▼

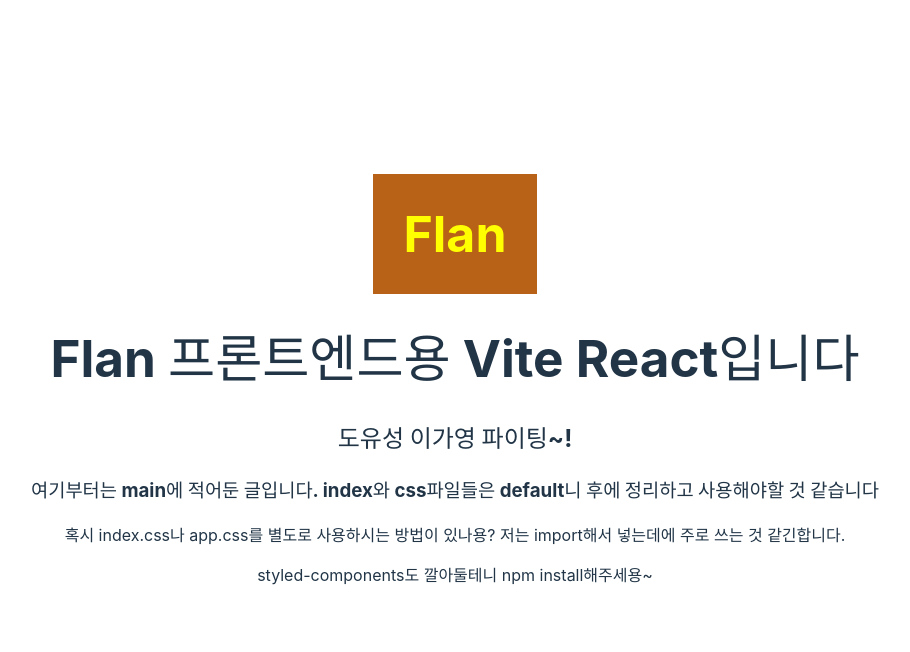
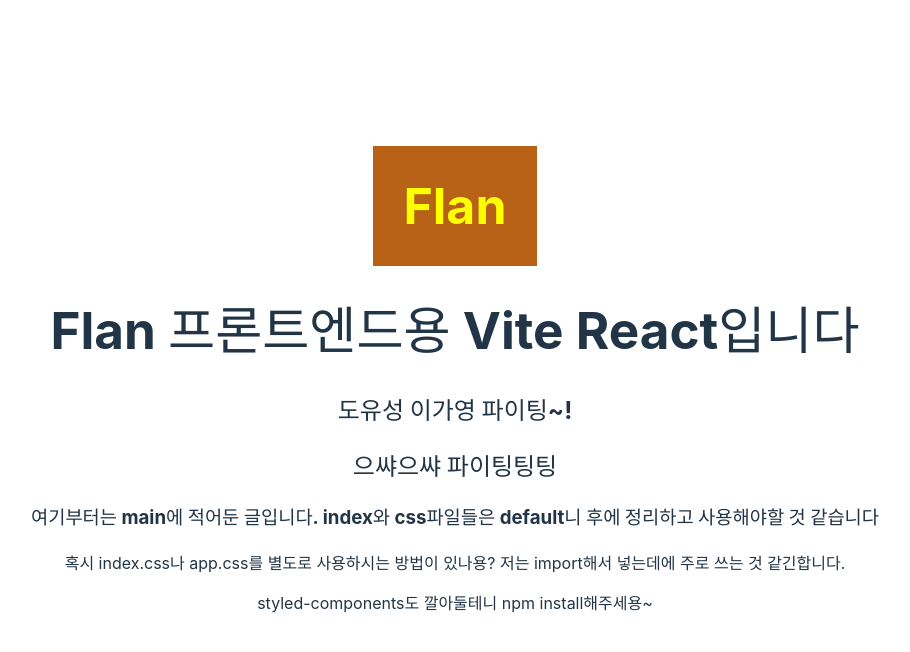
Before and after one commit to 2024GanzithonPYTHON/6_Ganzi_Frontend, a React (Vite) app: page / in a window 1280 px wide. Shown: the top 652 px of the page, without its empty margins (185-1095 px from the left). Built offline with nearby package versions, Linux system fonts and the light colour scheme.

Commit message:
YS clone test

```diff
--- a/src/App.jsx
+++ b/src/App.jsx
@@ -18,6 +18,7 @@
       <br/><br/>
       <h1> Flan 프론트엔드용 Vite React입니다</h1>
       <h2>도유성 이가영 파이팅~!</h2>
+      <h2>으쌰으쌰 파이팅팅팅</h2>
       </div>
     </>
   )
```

▲

(Work request): Would you write each entry out again exactly, omitting the images?

(Task output):
Before and after one commit to 2024GanzithonPYTHON/6_Ganzi_Frontend, a React (Vite) app: page / in a window 1280 px wide. Shown: the top 652 px of the page, without its empty margins (185-1095 px from the left). Built offline with nearby package versions, Linux system fonts and the light colour scheme.

Commit message:
YS clone test

```diff
--- a/src/App.jsx
+++ b/src/App.jsx
@@ -18,6 +18,7 @@
       <br/><br/>
       <h1> Flan 프론트엔드용 Vite React입니다</h1>
       <h2>도유성 이가영 파이팅~!</h2>
+      <h2>으쌰으쌰 파이팅팅팅</h2>
       </div>
     </>
   )
```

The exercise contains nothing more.